Once again I have gone off on a tangent, so let us get back on track by talking about Curley. Actually, lets not because from what I can remember nobody likes Curley, so because nobody likes Curley (not even his wife) let us not talk about him. Actually, his Dad likes him, but that is beside the point. Instead, lets talk about George, because George is an interesting character in that he is voluntarily looking after Lennie (or we believe he is because we are not told as to why he is looking after Lennie, and we know that his claim that he is Lennie's cousin is a lie because Lennie reveals that to be the case), though he comes across as being very impatient with him. I admire him for looking after Lennie, however he seems to not realise what is required because he is always willing to go off and leave Lennie alone, which results in Lennie getting into trouble – and we know that Lennie always gets into trouble because Lennie tells us that he does. So, what do I think of George. Well, first of all I think he is noble because he is willing to look after Lennie, however he is somewhat irresponsible because he will leave Lennie alone knowing that if he does Lennie is liable to get into trouble (which he does).
Then there is the dream, or is it a goal that can be reached but circumstances make it difficult to accomplish. They talk about buying some land and then living off of it, and Lennie dreams of breeding rabbits because he loves to stroke things that are soft (and that is why he gets into trouble because he does not know his own strength, and when he gets scared he panics and that is when he gets into trouble – as George says he can't have mice because while he likes to pet mice, when the mice bite him he always kills them). In a way the story itself is a tragedy because we know that they are not going to reach their dream (and the title says it all, coming from the saying 'the best laid plans of mice and men are apt to go astray'), but also because Lennie is simply not going to be able to stay out of trouble, and George is not going to be able to keep him out of trouble.
I can relate to George because I have a brother who needs to be looked after, but my brother is not Lennie because he is smart enough to stay out to trouble, and I can leave him alone for a while and go out and do other things. While there are things that my brother cannot do for himself, he does not require as much care and guidance as Lennie does. The difference is that Lennie needs to be watched because, as is clear, while George may tell Lennie not to do something, or to stay away from something or somebody, Lennie is not necessarily going to do that, and sooner or later Lennie is going to get into trouble. However George is torn between needing to look after Lennie and being like the other guys and going out and spending their money on sex and alcohol. As is said at the beginning, they are not like other guys because they have each other, and they don't go and spend their money in town. However, as it turns out, that is not the case because, in the end, George is like the other guys.
The other aspect of the story is an essence of loneliness.
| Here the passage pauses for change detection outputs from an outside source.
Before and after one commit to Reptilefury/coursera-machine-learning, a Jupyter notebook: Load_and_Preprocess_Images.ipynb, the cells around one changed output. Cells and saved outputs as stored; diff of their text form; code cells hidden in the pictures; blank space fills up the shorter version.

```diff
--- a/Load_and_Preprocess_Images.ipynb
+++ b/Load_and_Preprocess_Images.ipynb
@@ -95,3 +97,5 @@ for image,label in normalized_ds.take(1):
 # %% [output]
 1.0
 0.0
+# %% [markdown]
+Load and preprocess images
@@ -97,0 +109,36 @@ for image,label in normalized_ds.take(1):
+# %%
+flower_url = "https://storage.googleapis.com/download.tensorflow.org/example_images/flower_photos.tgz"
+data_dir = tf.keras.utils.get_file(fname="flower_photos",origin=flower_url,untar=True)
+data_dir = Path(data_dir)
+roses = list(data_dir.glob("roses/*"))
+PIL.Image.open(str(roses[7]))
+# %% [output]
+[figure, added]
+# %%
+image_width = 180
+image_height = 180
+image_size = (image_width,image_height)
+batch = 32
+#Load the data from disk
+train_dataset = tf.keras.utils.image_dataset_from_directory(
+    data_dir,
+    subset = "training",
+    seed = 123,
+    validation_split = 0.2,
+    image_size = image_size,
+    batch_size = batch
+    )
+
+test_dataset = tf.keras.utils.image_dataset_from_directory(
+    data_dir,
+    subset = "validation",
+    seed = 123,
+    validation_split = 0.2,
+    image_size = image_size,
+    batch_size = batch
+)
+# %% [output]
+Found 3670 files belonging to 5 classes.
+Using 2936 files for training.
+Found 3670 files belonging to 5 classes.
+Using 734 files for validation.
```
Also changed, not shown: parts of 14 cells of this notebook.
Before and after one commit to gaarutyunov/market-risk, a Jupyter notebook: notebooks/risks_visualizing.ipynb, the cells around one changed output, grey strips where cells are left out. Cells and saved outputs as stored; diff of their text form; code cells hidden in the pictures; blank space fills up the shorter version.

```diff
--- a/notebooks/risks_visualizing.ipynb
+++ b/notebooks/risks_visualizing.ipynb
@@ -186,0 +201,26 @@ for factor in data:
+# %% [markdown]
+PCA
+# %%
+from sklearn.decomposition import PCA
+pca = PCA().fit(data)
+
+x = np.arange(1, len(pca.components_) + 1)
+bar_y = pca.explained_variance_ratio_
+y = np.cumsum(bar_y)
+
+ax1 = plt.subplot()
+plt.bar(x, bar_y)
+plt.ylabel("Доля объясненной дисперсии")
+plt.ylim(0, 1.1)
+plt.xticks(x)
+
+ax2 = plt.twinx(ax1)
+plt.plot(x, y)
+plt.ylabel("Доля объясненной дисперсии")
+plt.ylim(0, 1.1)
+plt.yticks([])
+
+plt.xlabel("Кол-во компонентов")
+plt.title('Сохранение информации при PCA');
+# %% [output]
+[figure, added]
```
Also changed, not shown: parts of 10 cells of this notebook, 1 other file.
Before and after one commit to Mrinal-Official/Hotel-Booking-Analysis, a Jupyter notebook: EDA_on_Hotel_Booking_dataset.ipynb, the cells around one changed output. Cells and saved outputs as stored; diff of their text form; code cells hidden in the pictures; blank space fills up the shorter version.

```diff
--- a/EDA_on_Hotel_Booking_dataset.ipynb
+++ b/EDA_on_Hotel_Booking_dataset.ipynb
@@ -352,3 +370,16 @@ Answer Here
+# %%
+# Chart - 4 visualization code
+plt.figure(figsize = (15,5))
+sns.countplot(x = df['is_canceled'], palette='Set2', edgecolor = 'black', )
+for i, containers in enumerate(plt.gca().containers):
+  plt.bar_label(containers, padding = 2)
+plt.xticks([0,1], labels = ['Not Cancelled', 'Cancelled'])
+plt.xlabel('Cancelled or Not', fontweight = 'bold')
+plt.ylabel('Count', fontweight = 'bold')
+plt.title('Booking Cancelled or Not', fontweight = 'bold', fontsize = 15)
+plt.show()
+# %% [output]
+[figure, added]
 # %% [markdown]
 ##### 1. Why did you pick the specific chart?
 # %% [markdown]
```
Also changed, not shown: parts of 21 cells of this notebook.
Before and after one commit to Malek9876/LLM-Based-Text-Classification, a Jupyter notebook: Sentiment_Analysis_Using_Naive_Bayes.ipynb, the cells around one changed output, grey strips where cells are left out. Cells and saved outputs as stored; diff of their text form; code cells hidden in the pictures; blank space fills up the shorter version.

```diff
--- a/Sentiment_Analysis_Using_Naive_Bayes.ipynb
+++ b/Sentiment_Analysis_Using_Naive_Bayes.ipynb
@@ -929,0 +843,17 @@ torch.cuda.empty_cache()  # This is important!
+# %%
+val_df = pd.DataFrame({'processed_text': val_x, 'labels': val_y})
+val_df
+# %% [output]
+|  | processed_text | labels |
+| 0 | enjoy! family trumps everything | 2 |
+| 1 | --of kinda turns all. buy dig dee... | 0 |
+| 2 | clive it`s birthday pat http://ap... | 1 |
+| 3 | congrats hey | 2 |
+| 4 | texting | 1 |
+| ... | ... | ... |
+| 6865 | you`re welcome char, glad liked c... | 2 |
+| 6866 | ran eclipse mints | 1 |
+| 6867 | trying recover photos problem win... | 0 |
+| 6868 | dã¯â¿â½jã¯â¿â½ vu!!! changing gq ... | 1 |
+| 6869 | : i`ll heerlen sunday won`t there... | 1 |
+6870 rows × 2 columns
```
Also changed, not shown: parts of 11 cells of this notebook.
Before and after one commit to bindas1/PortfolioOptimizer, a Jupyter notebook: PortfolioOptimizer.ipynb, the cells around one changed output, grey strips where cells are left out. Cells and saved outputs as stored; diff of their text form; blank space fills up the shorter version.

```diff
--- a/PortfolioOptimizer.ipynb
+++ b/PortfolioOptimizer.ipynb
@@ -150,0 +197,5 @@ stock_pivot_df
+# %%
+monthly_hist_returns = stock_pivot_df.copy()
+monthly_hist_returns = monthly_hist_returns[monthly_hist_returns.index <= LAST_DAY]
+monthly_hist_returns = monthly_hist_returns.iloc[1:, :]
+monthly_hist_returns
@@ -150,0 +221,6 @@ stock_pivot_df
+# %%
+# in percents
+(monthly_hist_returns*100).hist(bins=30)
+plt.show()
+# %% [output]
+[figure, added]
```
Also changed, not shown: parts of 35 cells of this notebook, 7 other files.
Every character we see in this book, even the married ones, are lonely. The only ones who are not lonely are George and Lennie, however that is not going to remain that way. George does have an opportunity to see their dream come true, however he makes the decision to be like everybody else and goes into town. Then there is the essence of friendship, and a friendship that simply does not exist among the other people because people are individuals, and we can see that desire in George to be an individual. He doesn't want Lennie, Lennie is too much trouble – he just wants to be like everybody else, yet while he gets his wish, we know that in the end that wish comes to nothing because while he may be an individual, he is also now alone.